## Exercise
How many lines in the entries below include the string "shown"? Answer with the number only.

## Extracted entries
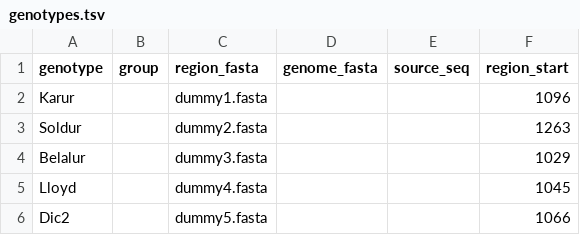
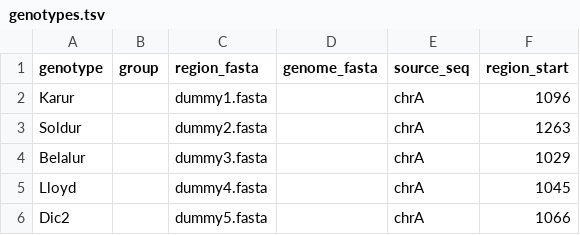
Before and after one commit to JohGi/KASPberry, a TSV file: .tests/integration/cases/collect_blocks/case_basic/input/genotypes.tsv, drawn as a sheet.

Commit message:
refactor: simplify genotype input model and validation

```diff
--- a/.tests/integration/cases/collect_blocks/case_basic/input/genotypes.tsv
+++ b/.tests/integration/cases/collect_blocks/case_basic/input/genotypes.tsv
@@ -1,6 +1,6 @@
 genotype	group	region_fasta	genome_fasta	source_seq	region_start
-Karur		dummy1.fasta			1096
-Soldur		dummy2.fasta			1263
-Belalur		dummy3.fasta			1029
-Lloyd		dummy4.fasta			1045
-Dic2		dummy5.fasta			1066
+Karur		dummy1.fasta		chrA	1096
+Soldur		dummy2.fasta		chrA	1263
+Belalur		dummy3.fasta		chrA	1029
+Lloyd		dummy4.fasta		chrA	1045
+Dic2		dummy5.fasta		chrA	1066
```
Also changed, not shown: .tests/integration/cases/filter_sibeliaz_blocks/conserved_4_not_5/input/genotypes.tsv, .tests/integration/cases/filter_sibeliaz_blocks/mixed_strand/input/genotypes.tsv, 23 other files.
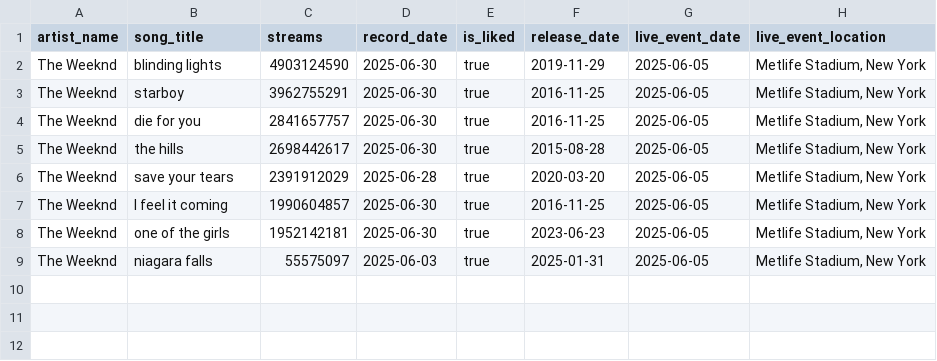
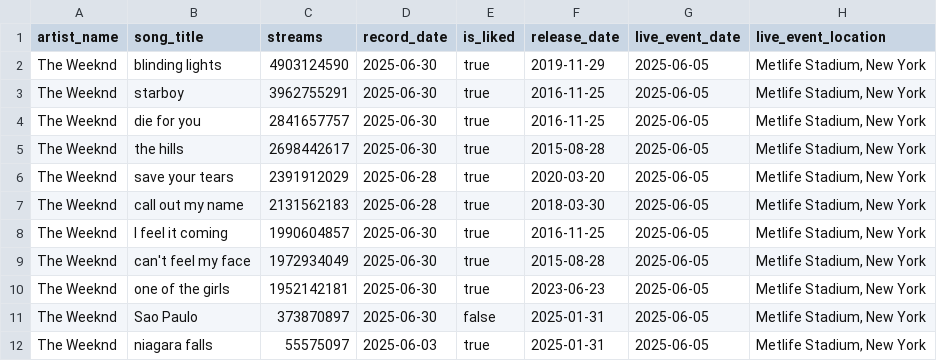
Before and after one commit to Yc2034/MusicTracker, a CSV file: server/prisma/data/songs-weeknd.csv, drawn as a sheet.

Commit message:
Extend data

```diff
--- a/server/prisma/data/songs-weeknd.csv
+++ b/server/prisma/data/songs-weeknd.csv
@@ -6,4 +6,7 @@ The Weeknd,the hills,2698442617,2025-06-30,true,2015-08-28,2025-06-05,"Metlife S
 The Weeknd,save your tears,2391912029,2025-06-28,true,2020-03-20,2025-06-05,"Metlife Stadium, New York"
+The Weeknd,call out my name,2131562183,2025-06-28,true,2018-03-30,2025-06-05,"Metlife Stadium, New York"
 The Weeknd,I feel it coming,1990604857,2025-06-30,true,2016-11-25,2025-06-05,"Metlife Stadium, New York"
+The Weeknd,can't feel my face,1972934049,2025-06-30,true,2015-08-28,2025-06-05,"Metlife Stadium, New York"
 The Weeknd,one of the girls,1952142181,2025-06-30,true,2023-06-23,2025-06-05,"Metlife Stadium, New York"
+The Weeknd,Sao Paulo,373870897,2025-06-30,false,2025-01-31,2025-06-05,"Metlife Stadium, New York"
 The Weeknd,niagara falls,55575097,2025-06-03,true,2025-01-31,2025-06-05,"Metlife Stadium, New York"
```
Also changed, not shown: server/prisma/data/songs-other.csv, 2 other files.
--
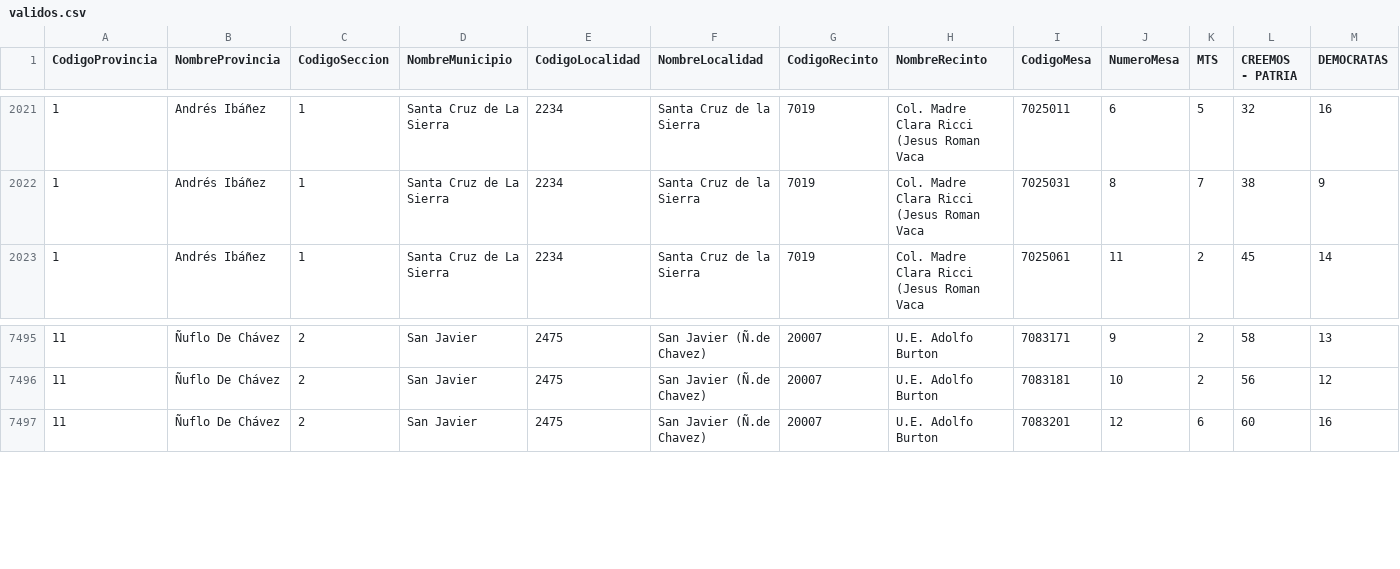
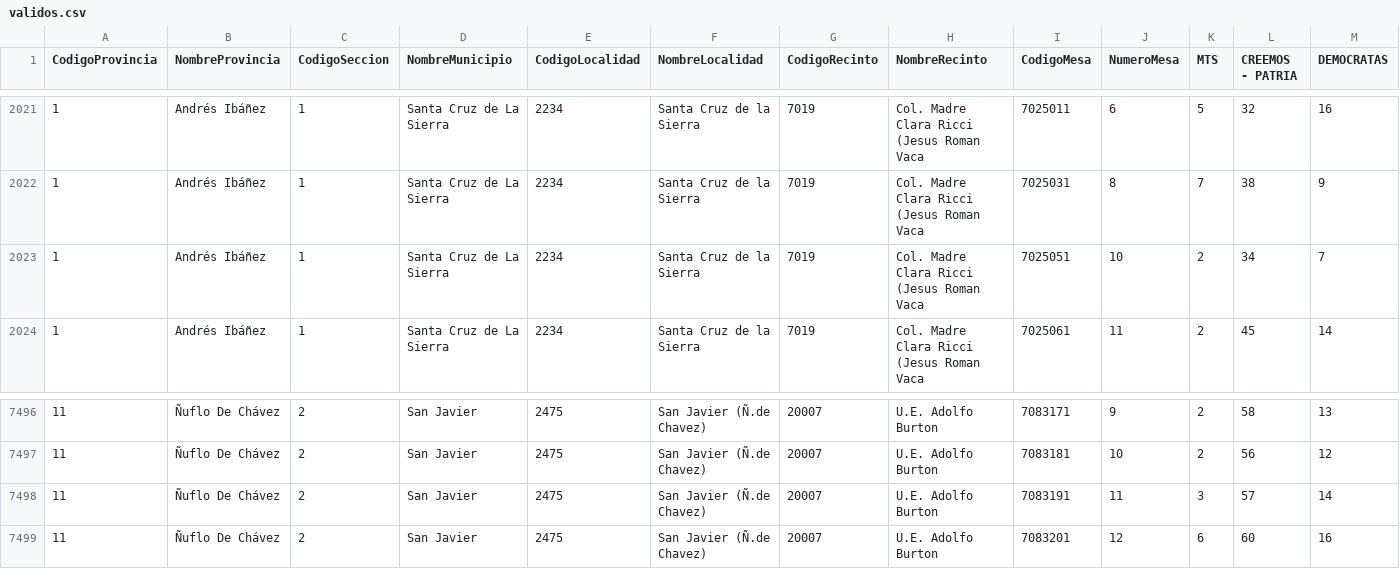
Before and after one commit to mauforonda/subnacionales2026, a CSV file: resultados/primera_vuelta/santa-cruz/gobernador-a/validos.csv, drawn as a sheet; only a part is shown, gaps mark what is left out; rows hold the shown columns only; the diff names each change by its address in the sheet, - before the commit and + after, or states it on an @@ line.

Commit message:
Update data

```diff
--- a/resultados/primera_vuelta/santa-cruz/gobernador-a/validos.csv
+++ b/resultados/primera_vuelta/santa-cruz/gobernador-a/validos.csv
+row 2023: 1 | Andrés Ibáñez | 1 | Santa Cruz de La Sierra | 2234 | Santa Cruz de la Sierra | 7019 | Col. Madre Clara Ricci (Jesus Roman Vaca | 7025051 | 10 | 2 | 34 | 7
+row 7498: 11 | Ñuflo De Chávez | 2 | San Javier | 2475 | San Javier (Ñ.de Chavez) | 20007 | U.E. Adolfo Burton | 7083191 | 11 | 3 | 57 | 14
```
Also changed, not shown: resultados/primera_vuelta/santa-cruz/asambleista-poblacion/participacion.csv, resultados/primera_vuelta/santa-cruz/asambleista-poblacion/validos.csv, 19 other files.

## Output of the exercise
4